> [Task details]:
Go through the records and extract every line with the word "radius".

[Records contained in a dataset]

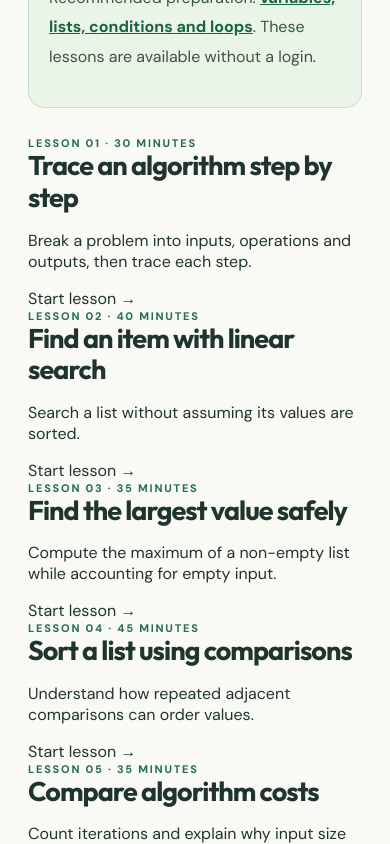
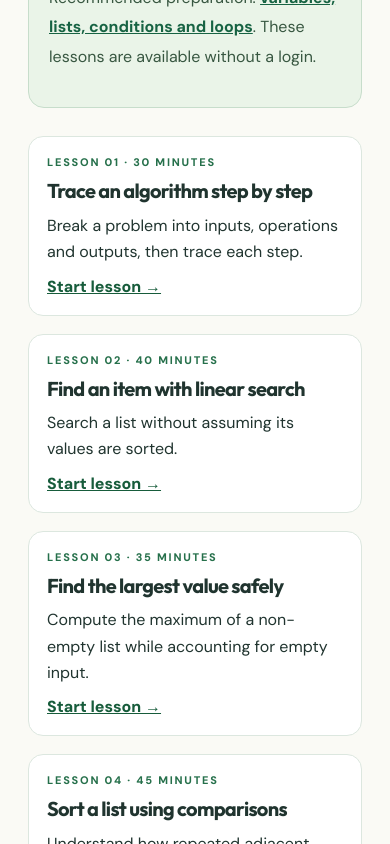
Before and after one commit to fosterb1/kasa-learning-academy, a Next.js app: page /learn/algorithms in a window 390 px wide. Shown: the part 900-1744 px from the top of the page. Built offline with nearby package versions, Linux system fonts and the light colour scheme; no server answers.

Commit message:
style(academy): responsive, accessible Algorithms course navigation

```diff
--- a/src/app/(site)/site.css
+++ b/src/app/(site)/site.css
@@ -390,3 +390,14 @@
 .site-footer{gap:18px}
 .site-footer>span:last-child{display:flex;flex-wrap:wrap;gap:12px 18px;align-items:center}
 @media(max-width:740px){.academy-learn-intro{margin-bottom:12px}}
+
+
+/* Stage 3: simple, responsive algorithm lesson navigation. */
+.academy-algorithms-list{display:grid;grid-template-columns:repeat(2,minmax(0,1fr));gap:18px;margin:28px 0 34px}
+.academy-algorithms-card{display:flex;flex-direction:column;gap:10px;padding:24px;border:1px solid var(--line);border-radius:15px;background:#fff;color:inherit;text-decoration:none}
+.academy-algorithms-card h2{font-size:clamp(20px,2.6vw,25px);margin:0}
+.academy-algorithms-card p{line-height:1.65;margin:0}
+.academy-algorithms-card>span:last-child{font-weight:750;color:#175c3b;margin-top:auto;text-decoration:underline}
+.academy-algorithms-card:focus-visible{outline:3px solid #26704b;outline-offset:3px}
+.academy-algorithms-card:hover{border-color:#26704b}
+@media(max-width:700px){.academy-algorithms-list{grid-template-columns:1fr}.academy-algorithms-card{padding:18px}}
```
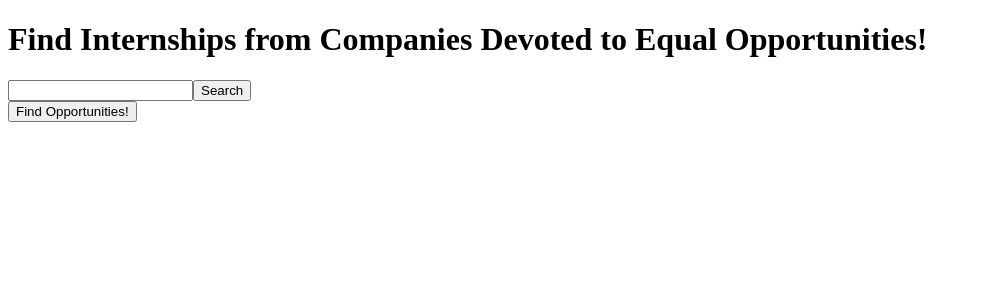
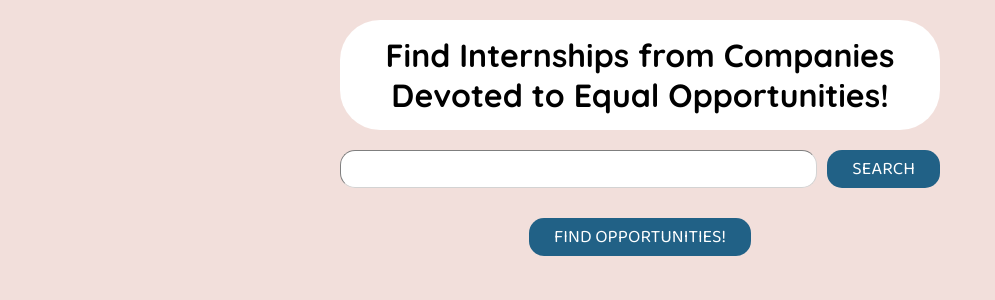
Before and after one commit to irao12/DiverTech, a React (Create React App) app in the folder client/: page /opportunities in a window 1280 px wide. Shown: the top 300 px of the page, without its empty margins (0-995 px from the left). Built offline with nearby package versions, Linux system fonts and the light colour scheme.

Commit message:
added styling for the internship finder page

```diff
--- a/client/src/App.css
+++ b/client/src/App.css
@@ -0,0 +1,39 @@
+@font-face {
+    font-family: "Quicksand";
+    src: url("./fonts/Quicksand-VariableFont_wght.ttf");
+}
+
+@font-face {
+    font-family: "Baloo 2";
+    src: url("./fonts/Baloo2-VariableFont_wght.ttf");
+}
+
+:root {
+    --light-pink:#f2dfdb;
+    --dark-blue:#051621;
+    --medium-blue:#477491;
+    --medium-blue-2:#4783A0;
+    --dark-blue:#216186;
+    --dark-purple:#342026;
+    --pink:#eed9db;
+}
+
+* {
+    margin: 0;
+    padding: 0;
+    box-sizing: border-box;
+}
+
+html {
+    font-family: "Quicksand";
+    height: 100%;
+}
+
+body {
+    height: 100%;
+    background-color: var(--light-pink);
+}
+
+#root {
+    height: 100%;
+}
--- a/client/src/App.js
+++ b/client/src/App.js
@@ -1,5 +1,6 @@
 import { BrowserRouter, Link, Routes, Route } from "react-router-dom";
 import Opportunities from "./pages/Opportunities";
+import "./App.css"
 
 function App() {
 	return (
--- /dev/null
+++ b/client/src/pages/Opportunities.css
@@ -0,0 +1,104 @@
+main.opportunities-page {
+    width: 100%;
+    height: 100vh;
+    display: flex;
+    flex-direction: column;
+    align-items: center;
+    row-gap: 20px;
+    padding: 20px;
+}
+
+section.opportunities {
+    width: min(95%, 600px);
+    display: flex;
+    flex-direction: column;
+    align-items: center;
+    margin: 10px;
+}
+
+.loading-message {
+    display: flex;
+    flex-direction: column;
+    align-items: center;
+    gap: 10px;
+    font-size: 20px;
+}
+
+.job-listing-container {
+    width: 100%;
+    display: flex;
+    flex-direction: column;
+}
+
+.job-listing-container > button {
+    margin: 20px 0 20px 0;
+}
+
+.job-listing {
+    border: 2px solid var(--pink);
+    background-color:white;
+    margin: 10px 0;
+    border-radius: 20px;
+    padding: 10px;
+    text-align: center;
+}
+
+.job-listing > a {
+    display: flex;
+    flex-direction: column;
+    justify-content: center;
+    gap: 5px;
+    align-items: center;
+    text-decoration: none;
+    color: var(--dark-purple);
+}
+
+.opportunities-title {
+    text-align: center;
+    border-radius: 40px;
+    background-color: white;
+    padding: 15px;
+    width: min(90%, 600px);
+
+}
+
+.search {
+    width: min(90%, 600px);
+    display: flex;
+}
+
+.search-bar {
+    display: flex;
+    justify-content: center;
+    width: 100%;
+    margin: auto;
+    gap: 10px;
+}
+
+.search-input {
+    outline: none;
+    border-color: lightgray;
+    border-radius: 15px;
+    border-width: 1.75px;
+    padding: 0 10px;
+    font-family: "Baloo 2";
+    font-weight: 500;
+    font-size: 18px;
+    width: 100%;
+}
+
+.opportunities-page button {
+    background-color: var(--dark-blue);
+    color: white;
+    border: none;
+    padding: 5px 25px;
+    border-radius: 15px;
+    font-size: 18px;
+    font-family: "Baloo 2";
+    text-transform: uppercase;
+    cursor: pointer;
+}
+
+.opportunities-page button:hover {
+    background-color: #1b4f6d;
+}
--- a/client/src/pages/Opportunities.js
+++ b/client/src/pages/Opportunities.js
@@ -2,6 +2,7 @@ import React from "react";
 import Button from "../components/Button";
 import JobListing from "../components/JobListing";
 import { TailSpin } from "react-loader-spinner";
+import "./Opportunities.css"
 
 export default function Opportunities() {
 	const [searchQuery, setSearchQuery] = React.useState("");
@@ -74,13 +75,14 @@ export default function Opportunities() {
 
 	return (
 		<main className="opportunities-page">
-			<h1>
+			<h1 className="opportunities-title">
 				Find Internships from Companies Devoted to Equal Opportunities!
 			</h1>
 			{!isLoading && (
 				<div className="search">
 					<div className="search-bar">
 						<input
+						className="search-input"
 							type="text"
 							onChange={handleChange}
 							value={searchQuery}
@@ -122,7 +124,7 @@ export default function Opportunities() {
 					opportunities.length === 0 && <div>No Results</div>}
 
 				{isLoading && (
-					<>
+					<div className="loading-message">
 						<TailSpin
 							height="80"
 							width="80"
@@ -136,7 +138,7 @@ export default function Opportunities() {
 						<h3>Loading </h3>
 						<p>Please Do Not Close The Generated Chrome Tab</p>
 						<p>May Take a Moment</p>
-					</>
+				</div>
 				)}
 			</section>
 		</main>
```
Also changed, not shown: client/src/fonts/Baloo2-VariableFont_wght.ttf (added), client/src/fonts/Quicksand-VariableFont_wght.ttf (added).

> [Response area]:
+.academy-algorithms-card{display:flex;flex-direction:column;gap:10px;padding:24px;border:1px solid var(--line);border-radius:15px;background:#fff;color:inherit;text-decoration:none}
+    border-radius: 20px;
+    border-radius: 40px;
+    border-radius: 15px;
+    border-radius: 15px;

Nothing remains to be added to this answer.